HP Threat Research Blog RATDispenser: Stealthy JavaScript Loader Dispensing RATs into the Wild

November 23, 2021 Category: Threat Research By: Patrick Schläpfer Comments: 0

RATDispenser: Stealthy JavaScript Loader Dispensing RATs into the Wild

Threat actors are always looking for stealthy ways of delivering malware without being detected. In this article, we describe how attackers are using an evasive JavaScript loader, that we call RATDispenser, to distribute remote access Trojans (RATs) and information stealers. With an 11% detection rate, RATDispenser appears to be effective at evading security controls and delivering malware. In total, we identified eight malware families distributed using this malware during 2021. All the payloads were RATs, designed to steal information and give attackers control over victim devices.

As with most attacks involving JavaScript malware, RATDispenser is used to gain an initial foothold on a system before launching secondary malware that establishes control over the compromised device. Interestingly, our investigation found that RATDispenser is predominantly being used as a dropper (in 94% of samples analyzed), meaning the malware doesn’t communicate over the network to deliver a malicious payload. The variety in malware families, many of which can be purchased or downloaded freely from underground marketplaces, and the preference of malware operators to drop their payloads, suggest that the authors of RATDispenser may be operating under a malware-as-a-service business model.

In this report we:

  • Analyze the infection chain of RATDispenser and suggest detection opportunities for detecting and blocking the malware
  • Describe how RATDispenser is obfuscated
  • Discuss the malware families distributed by RATDispenser
  • Share a YARA rule and a Python extraction script so that network defenders can detect and analyze this malware

Infection Chain

Figure 1 – Email delivering RATDispenser as an attachment.

The infection chain begins with a user receiving an email containing a malicious attachment. For example, Figure 1 shows a JavaScript file (.js) masquerading as a text file, supposedly containing information about an order. The user simply needs to double-click the file to run the malware.

Network defenders can prevent infection by blocking executable email attachment file types from passing through their email gateways, for example JavaScript or VBScript. Defenders can also interrupt the execution of the malware by changing the default file handler for JavaScript files, only allowing digitally signed scripts to run, or disabling Windows Script Host (WSH).

When the malware runs, the JavaScript decodes itself at runtime and writes a VBScript file to the %TEMP% folder using cmd.exe. To do this, the cmd.exe process is passed a long, chained argument, parts of which are written to the new file using the echo function.

Figure 2 – Process execution graph showing chained command line argument.

Afterwards, the VBScript file runs, which in turn downloads the malware payload. If it was downloaded successfully, it is executed, and the VBScript file is deleted.

Obfuscation

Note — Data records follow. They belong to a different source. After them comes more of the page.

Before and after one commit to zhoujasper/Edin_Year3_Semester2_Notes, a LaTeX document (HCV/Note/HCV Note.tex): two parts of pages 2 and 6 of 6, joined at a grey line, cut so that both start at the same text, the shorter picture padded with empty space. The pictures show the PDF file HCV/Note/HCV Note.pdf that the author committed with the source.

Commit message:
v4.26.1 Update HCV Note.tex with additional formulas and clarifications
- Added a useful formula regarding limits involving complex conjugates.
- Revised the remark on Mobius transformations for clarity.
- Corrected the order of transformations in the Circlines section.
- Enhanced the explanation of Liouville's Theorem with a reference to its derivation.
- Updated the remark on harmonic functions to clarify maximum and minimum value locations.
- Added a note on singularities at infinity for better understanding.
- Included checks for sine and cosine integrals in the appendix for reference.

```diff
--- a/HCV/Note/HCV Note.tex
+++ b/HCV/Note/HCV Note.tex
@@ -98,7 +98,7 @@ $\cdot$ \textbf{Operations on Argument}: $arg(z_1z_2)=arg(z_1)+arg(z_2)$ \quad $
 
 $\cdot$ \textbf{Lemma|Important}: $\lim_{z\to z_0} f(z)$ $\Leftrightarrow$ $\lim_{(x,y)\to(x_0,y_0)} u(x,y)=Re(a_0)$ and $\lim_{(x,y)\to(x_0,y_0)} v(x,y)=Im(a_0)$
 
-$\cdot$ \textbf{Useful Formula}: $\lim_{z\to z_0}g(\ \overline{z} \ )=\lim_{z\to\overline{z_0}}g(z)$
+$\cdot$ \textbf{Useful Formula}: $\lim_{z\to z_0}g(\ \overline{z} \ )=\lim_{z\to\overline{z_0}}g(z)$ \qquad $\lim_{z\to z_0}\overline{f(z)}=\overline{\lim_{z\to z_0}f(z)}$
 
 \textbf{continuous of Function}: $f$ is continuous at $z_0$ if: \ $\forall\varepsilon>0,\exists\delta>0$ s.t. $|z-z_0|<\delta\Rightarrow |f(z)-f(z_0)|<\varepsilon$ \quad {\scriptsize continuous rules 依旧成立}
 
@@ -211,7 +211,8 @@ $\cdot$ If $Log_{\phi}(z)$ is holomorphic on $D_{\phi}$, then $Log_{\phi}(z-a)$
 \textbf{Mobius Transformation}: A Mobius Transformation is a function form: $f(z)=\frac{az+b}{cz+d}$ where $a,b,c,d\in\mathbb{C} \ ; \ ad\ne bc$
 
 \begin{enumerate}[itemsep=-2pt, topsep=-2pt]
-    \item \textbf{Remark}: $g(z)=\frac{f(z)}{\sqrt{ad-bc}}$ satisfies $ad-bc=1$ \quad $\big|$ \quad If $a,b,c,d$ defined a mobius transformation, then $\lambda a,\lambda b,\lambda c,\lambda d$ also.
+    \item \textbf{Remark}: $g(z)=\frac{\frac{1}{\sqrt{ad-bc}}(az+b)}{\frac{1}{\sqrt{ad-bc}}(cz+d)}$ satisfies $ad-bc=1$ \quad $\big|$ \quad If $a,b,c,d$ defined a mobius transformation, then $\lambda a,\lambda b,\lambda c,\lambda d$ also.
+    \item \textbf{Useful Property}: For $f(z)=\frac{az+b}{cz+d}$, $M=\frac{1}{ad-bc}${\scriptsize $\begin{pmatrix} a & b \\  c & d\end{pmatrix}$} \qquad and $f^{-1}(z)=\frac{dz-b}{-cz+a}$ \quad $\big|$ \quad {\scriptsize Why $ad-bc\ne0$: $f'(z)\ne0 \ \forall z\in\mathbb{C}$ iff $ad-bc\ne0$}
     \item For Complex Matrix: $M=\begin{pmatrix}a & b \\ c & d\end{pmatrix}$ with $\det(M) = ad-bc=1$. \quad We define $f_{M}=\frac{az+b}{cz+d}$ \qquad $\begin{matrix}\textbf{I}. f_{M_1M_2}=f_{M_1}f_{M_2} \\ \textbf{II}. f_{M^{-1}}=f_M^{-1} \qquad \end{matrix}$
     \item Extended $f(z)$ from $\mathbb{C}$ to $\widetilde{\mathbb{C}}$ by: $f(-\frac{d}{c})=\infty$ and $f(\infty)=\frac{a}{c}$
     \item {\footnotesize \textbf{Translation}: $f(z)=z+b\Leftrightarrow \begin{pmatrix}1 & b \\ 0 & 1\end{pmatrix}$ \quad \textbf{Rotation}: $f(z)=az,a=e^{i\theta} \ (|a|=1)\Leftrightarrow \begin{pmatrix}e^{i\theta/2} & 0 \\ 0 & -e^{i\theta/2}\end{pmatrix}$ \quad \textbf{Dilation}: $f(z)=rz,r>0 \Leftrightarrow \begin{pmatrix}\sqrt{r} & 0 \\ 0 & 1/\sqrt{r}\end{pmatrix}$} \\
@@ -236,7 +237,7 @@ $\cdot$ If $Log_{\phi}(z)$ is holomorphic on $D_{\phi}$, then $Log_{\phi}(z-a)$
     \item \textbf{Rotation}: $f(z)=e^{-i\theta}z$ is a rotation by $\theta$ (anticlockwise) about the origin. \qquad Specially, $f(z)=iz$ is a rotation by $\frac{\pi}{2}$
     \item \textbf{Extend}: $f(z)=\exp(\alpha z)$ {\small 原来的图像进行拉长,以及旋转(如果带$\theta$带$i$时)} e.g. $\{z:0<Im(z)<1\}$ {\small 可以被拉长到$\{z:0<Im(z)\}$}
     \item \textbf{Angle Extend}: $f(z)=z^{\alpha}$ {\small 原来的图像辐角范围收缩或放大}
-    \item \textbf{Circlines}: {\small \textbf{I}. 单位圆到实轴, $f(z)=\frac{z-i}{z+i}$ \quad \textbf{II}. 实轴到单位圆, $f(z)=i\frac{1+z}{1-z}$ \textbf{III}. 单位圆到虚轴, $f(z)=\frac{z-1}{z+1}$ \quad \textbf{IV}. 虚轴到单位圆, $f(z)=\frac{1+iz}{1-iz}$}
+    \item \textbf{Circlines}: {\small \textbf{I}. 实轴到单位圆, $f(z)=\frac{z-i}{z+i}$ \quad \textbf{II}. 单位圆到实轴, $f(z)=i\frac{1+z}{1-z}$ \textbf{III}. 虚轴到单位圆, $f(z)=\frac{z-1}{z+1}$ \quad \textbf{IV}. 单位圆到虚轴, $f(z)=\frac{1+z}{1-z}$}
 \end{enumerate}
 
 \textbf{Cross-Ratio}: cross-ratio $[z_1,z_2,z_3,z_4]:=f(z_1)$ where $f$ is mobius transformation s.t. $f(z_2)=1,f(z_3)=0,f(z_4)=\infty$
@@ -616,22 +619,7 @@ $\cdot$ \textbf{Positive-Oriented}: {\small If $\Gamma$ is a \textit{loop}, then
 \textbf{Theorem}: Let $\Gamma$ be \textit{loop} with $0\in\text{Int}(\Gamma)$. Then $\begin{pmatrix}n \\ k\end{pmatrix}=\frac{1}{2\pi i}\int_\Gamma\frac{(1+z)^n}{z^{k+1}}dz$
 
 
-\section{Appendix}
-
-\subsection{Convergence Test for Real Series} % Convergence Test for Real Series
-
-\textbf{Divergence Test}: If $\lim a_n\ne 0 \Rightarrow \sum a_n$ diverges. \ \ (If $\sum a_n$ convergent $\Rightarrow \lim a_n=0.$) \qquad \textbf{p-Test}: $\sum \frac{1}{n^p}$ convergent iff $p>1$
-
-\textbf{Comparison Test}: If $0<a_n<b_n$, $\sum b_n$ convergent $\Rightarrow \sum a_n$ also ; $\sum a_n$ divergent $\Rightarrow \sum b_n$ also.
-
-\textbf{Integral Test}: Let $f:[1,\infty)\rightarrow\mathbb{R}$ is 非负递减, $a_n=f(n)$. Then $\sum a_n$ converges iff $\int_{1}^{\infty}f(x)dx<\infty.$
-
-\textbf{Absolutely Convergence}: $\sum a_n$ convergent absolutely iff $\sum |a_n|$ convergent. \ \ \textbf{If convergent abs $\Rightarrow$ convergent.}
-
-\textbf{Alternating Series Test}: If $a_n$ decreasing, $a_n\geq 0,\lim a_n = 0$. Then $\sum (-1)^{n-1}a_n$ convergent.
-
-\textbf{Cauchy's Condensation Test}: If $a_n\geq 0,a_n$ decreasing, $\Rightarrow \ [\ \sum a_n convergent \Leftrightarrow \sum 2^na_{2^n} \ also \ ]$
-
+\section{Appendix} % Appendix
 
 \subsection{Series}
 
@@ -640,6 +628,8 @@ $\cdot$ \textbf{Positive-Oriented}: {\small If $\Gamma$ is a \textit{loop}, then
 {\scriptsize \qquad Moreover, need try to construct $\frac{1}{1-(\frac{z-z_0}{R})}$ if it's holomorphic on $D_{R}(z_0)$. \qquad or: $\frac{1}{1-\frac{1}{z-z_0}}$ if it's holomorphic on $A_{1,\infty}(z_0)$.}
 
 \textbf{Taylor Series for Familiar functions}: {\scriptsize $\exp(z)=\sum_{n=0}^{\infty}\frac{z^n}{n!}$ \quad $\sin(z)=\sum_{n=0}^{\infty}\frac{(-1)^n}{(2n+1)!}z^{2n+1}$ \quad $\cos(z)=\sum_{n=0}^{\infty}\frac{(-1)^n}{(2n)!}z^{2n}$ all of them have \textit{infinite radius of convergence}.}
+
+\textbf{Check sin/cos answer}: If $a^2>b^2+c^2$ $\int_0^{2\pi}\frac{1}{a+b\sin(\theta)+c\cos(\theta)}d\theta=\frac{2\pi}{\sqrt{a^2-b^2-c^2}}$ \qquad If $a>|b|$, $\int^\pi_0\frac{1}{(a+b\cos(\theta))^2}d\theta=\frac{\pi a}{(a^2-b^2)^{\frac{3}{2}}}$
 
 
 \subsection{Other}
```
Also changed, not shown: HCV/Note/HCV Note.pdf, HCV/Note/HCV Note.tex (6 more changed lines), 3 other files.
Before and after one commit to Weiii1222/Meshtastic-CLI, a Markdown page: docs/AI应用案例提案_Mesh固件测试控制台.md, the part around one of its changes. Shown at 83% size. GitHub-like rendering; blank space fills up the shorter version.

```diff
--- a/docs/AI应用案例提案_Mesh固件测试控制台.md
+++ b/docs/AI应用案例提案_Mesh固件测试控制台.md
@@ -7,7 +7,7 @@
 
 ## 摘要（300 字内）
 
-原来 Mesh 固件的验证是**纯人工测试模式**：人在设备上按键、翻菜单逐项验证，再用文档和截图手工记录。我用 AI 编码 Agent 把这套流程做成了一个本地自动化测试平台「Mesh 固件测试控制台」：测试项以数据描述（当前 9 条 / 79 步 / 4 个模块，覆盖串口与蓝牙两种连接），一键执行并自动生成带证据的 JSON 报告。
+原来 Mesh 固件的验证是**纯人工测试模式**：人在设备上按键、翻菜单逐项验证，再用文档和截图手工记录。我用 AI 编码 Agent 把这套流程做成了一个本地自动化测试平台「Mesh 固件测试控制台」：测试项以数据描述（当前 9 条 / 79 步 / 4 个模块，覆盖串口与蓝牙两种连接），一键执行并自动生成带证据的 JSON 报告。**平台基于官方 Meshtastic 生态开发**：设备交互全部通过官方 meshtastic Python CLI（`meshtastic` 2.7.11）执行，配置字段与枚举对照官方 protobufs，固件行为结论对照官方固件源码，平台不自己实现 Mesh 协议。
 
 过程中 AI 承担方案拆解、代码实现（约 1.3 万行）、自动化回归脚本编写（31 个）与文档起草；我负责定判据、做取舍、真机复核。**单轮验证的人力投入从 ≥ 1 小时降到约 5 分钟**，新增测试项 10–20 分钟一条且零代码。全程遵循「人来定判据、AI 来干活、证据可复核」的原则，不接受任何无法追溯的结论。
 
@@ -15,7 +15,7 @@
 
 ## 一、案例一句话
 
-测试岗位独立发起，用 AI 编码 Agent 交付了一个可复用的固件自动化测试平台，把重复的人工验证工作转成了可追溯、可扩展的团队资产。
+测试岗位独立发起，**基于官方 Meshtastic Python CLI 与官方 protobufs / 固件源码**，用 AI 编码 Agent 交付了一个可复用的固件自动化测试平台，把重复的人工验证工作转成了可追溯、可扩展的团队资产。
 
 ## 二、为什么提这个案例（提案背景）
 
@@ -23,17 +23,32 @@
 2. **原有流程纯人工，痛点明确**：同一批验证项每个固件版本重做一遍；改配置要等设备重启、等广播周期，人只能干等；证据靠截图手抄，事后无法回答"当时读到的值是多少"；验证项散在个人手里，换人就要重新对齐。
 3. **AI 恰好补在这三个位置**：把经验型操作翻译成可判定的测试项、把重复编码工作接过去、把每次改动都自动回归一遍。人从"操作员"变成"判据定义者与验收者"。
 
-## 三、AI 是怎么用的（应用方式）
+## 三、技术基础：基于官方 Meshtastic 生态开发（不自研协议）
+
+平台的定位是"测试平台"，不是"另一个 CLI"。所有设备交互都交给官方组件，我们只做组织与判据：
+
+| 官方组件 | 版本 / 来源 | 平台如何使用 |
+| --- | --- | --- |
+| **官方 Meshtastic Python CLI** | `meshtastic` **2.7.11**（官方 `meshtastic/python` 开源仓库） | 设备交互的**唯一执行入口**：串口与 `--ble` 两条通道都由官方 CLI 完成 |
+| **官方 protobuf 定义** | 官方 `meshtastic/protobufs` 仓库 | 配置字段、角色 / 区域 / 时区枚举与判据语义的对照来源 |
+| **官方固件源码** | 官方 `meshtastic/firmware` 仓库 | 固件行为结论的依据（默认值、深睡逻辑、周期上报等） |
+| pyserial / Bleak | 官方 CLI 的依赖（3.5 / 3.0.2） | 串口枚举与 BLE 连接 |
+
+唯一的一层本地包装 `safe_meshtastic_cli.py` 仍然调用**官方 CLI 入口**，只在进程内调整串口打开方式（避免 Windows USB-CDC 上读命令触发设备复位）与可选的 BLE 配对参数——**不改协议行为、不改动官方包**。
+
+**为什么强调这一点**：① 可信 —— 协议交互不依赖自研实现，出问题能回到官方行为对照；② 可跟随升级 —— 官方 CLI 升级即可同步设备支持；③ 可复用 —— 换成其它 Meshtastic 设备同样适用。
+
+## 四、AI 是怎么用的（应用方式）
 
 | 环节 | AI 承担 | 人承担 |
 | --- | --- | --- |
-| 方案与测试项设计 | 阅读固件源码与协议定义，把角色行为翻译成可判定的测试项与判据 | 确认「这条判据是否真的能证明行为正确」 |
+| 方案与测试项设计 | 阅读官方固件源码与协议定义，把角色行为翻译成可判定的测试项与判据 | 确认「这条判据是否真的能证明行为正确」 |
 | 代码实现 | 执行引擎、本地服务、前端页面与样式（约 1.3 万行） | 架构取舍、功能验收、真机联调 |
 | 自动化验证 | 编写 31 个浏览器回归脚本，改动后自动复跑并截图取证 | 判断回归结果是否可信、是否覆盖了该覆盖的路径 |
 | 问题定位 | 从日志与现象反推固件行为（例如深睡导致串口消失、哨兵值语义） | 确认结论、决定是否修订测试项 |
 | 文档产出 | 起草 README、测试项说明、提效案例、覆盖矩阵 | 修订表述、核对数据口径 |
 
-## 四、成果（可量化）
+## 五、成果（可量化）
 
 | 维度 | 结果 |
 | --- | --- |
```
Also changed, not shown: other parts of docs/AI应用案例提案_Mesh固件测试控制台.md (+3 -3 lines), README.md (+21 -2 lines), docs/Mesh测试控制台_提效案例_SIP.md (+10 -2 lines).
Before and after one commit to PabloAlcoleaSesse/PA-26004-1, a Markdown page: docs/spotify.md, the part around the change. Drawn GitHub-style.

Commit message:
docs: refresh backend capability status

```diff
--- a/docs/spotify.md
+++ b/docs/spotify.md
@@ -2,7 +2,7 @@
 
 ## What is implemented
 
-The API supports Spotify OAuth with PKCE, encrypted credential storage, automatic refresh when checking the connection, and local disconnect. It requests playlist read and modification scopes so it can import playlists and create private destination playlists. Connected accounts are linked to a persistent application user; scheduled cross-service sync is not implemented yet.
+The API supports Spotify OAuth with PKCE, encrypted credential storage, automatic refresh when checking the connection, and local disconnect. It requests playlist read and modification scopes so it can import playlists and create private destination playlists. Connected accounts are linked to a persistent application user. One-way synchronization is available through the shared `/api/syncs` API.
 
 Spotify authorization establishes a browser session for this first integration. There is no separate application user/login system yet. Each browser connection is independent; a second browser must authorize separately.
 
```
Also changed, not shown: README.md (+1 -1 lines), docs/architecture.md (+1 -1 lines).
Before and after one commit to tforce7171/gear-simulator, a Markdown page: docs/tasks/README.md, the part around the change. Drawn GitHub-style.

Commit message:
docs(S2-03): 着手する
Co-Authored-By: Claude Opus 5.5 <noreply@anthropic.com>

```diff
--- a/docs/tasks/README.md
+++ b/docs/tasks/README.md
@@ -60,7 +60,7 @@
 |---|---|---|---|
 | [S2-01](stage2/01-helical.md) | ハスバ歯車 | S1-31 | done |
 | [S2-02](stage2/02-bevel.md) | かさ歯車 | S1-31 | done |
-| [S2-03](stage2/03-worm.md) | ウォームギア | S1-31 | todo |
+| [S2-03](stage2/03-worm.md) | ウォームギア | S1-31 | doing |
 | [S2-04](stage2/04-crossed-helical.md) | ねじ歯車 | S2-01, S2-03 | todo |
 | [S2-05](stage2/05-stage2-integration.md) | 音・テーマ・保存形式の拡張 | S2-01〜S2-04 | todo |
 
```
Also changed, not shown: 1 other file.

The initial JavaScript downloader is obfuscated and contains several eval functions. One of the eval calls is a function that returns a long string, which is decoded by another function.

Figure 3 – Snippet from obfuscated JavaScript downloader.

The function that decodes the string is located further down in the script. At first sight it looks complicated, but it is a simple replacement function. First, the passed arguments are stored in a new variable. It is done this way to work correctly with an arbitrary number of arguments. Next, the replacement operation runs on the initial string. The second argument of the replace function in JavaScript is another function which returns the replacement string. In this case, the second argument to this inline function is the capturing group which matches the regular expression {\d+}. Since the capturing group is a decimal number, it is used as an index for the arguments array which is returned as a replacement string. In case of an index out of bounds exception, the function returns the whole matching string, which was most likely implemented to handle mismatches.

Figure 4 – Deobfuscation function using regular expression replacement.

To decode the string shown in Figure 3, three arguments (A, u, F) are passed to the function. The decoded string is Base64 encoded which can simply be decoded to analyze it in more detail. By creating and writing an ActiveX Data Stream Object this sequence is decoded and executed using an eval statement. The newly decoded second stage code looks as follows (Figure 5).